Dave replied, "Well, count me amongst the happily insane. And really, please, could we lay off the anti-religious insults here? Bush is NOT a Christian person, and equating him with Christianity and then using THAT as a way of trying to tell us that religion is somehow associated with "mental illness" kind of defeats the purpose of the post here, doesn't it?"
This seemed like a calm and rational way of handling the budding disagreement to me and several other commenters agreed. But what came next was a classic example of a flame war burning out of control.
The ensuing comments became more and more vitriolic despite commenters - including Blue Gal - who tried to turn the passion down a notch before it spun out of control. As so often happens, that was an impossible thing to do. And so the comments went back and forth, each time getting a little more personal and edgy. In the end, feelings were hurt and damage was done. Dave ended the string with, "Okay. I give. You win. It's been fun."
Afterward, Dave continued to post as normal at his blog - that is, until 9/17. That day he posted his final piece. In that post Dave explained that after 786 posts he'd grown tired of the division and tired of having his religion dragged through the mud as if he was one of the fundamentalists he abhors as much as other progressives. Dave simply decided to hang up the keyboard and let others fight the good fight.

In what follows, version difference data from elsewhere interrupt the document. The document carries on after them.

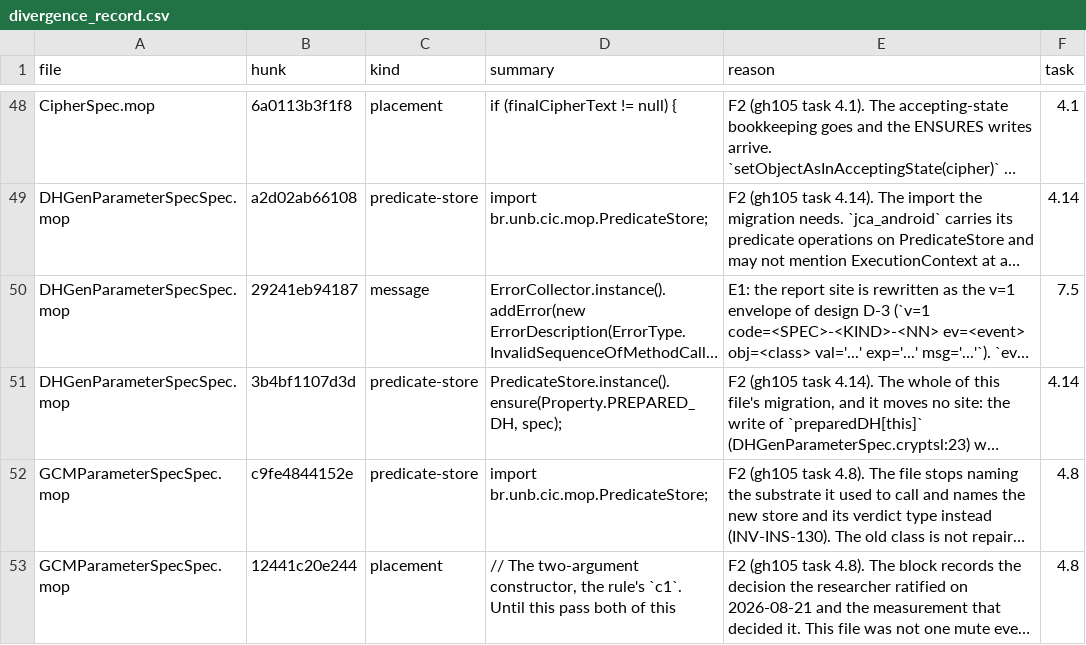
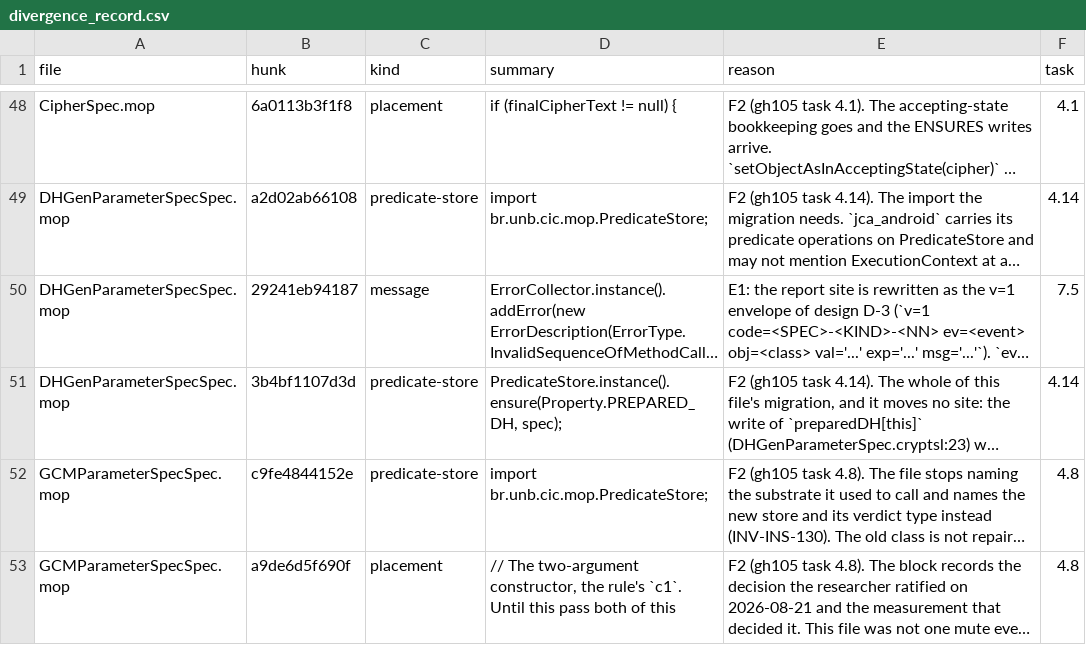
Before and after one commit to PAMunb/rvsec, a CSV file: rv-android/data/jca_android/divergence_record.csv, drawn as a sheet; only a part is shown, gaps mark what is left out; long unchanged cells end in …; the diff covers the shown part only; the diff names each change by its address in the sheet, - before the commit and + after, or states it on an @@ line.

```diff
--- a/rv-android/data/jca_android/divergence_record.csv
+++ b/rv-android/data/jca_android/divergence_record.csv
-B53 (hunk): 12441c20e244
+B53 (hunk): a9de6d5f690f
```
Also changed, not shown: 16 edited cells elsewhere in this file, rvsec/rvsec-mop/src/main/resources/jca_android/codes.csv, 8 other files.
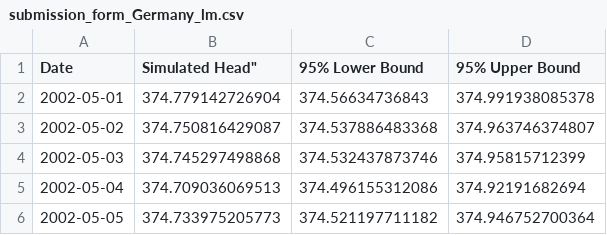
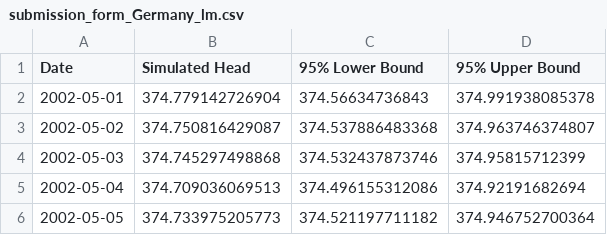
Before and after one commit to gwmodeling/challenge, a CSV file: submission_form_Germany_lm.csv, drawn as a sheet; only a part is shown.

Commit message:
change submission column name

```diff
--- a/submission_form_Germany_lm.csv
+++ b/submission_form_Germany_lm.csv
@@ -1,2 +1,2 @@
-Date,"Simulated Head""",95% Lower Bound,95% Upper Bound
+Date,Simulated Head,95% Lower Bound,95% Upper Bound
 2002-05-01,374.779142726904,374.56634736843,374.991938085378
```
Also changed, not shown: 2 other files.
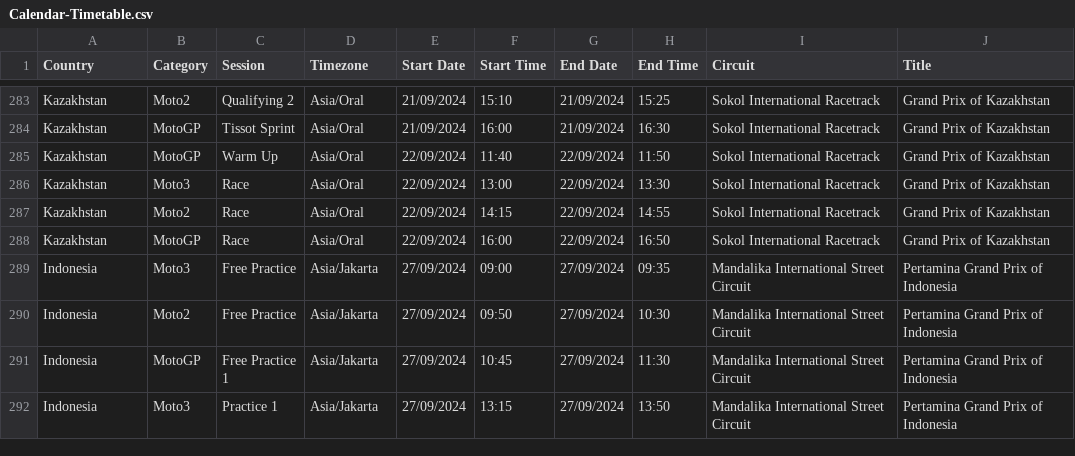
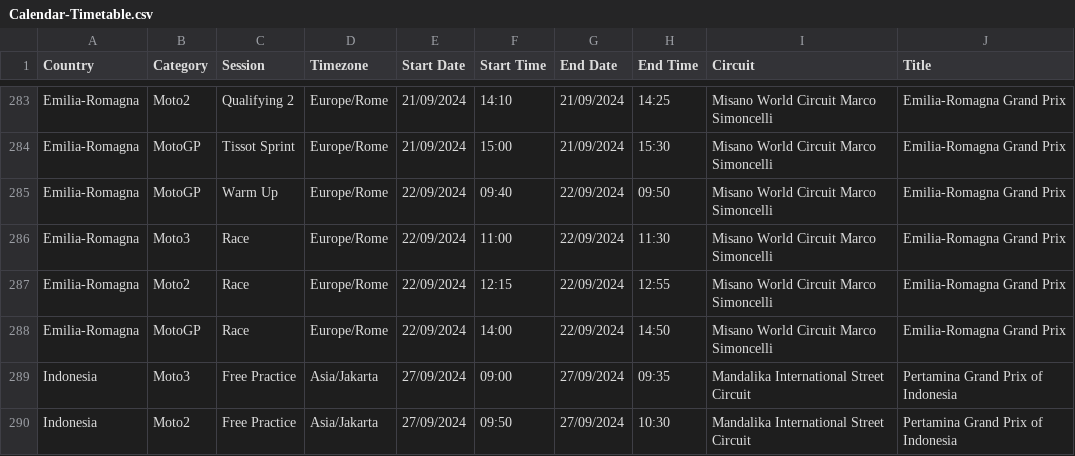
Before and after one commit to robinvenables/calendars, a CSV file: motogp/MotoGP/Calendar-Timetable.csv, drawn as a sheet; only a part is shown, gaps mark what is left out; the shorter side is filled out with more unchanged rows; the diff covers the shown part only; the diff names each change by its address in the sheet, - before the commit and + after, or states it on an @@ line.

Commit message:
MotoGP: Emilia-Romagna replacing Kazakhstan

```diff
--- a/motogp/MotoGP/Calendar-Timetable.csv
+++ b/motogp/MotoGP/Calendar-Timetable.csv
-A283:A288 (Country): Kazakhstan
+A283:A288 (Country): Emilia-Romagna
-D283:D288 (Timezone): Asia/Oral
+D283:D288 (Timezone): Europe/Rome
-F283 (Start Time): 15:10
+F283 (Start Time): 14:10
-H283 (End Time): 15:25
+H283 (End Time): 14:25
-I283:I288 (Circuit): Sokol International Racetrack
+I283:I288 (Circuit): Misano World Circuit Marco Simoncelli
-J283:J288 (Title): Grand Prix of Kazakhstan
+J283:J288 (Title): Emilia-Romagna Grand Prix
-F284 (Start Time): 16:00
+F284 (Start Time): 15:00
-H284 (End Time): 16:30
+H284 (End Time): 15:30
-F285 (Start Time): 11:40
+F285 (Start Time): 09:40
-H285 (End Time): 11:50
+H285 (End Time): 09:50
-F286 (Start Time): 13:00
+F286 (Start Time): 11:00
-H286 (End Time): 13:30
+H286 (End Time): 11:30
-F287 (Start Time): 14:15
+F287 (Start Time): 12:15
-H287 (End Time): 14:55
+H287 (End Time): 12:55
-F288 (Start Time): 16:00
+F288 (Start Time): 14:00
-H288 (End Time): 16:50
+H288 (End Time): 14:50
```
Also changed, not shown: 84 edited cells elsewhere in this file, 1 other file.
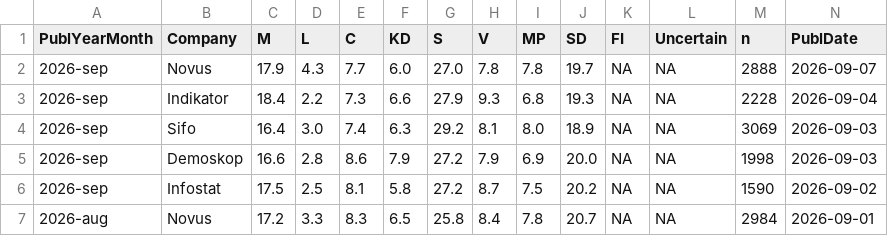
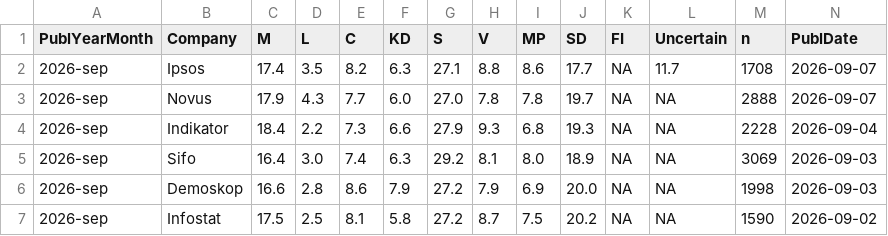
Before and after one commit to willrydh/Into-The-Politicalverse, a CSV file: data/raw/polls/SwedishPolls.csv, drawn as a sheet; only a part is shown; the shorter side is filled out with more unchanged rows; rows hold the shown columns only; the diff names each change by its address in the sheet, - before the commit and + after, or states it on an @@ line.

```diff
--- a/data/raw/polls/SwedishPolls.csv
+++ b/data/raw/polls/SwedishPolls.csv
+row 2: 2026-sep | Ipsos | 17.4 | 3.5 | 8.2 | 6.3 | 27.1 | 8.8 | 8.6 | 17.7 | NA | 11.7 | 1708 | 2026-09-07
```
Also changed, not shown: 3 other files.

This turn of events was truly tragic. Friends of the left have lost a valuable fighter and truly eloquent spokesman. Dave was the living embodiment of the premise that not all Christians are bad. Some, like him and Blue Gal, agree that religion has lost its proper place in the American marketplace of ideas. All Dave wanted was to stay true to himself and to his God and do what he thought right and honorable, meanwhile trying to make the very point that so many of his progressive "allies" made it impossible for him to make.
There are truly some bedrock problems in this country and solving those problems brings all sorts of people and ideas to the table. The constant bickering and open warfare among those trying to right the ship of state is not only damaging, it makes it virtually impossible to solve anything. When allies begin to turn on themselves, manifesting disdain for people who not only did them no harm, but were arguing for the same things, the place is seriously becoming unhinged. To make the country whole again, we need to work together, support each other, and listen to ideas and viewpoints that we might not personally embrace. We'll need people of conviction to get us over this hump and the sad thing is, we're driving many of those valuable people away.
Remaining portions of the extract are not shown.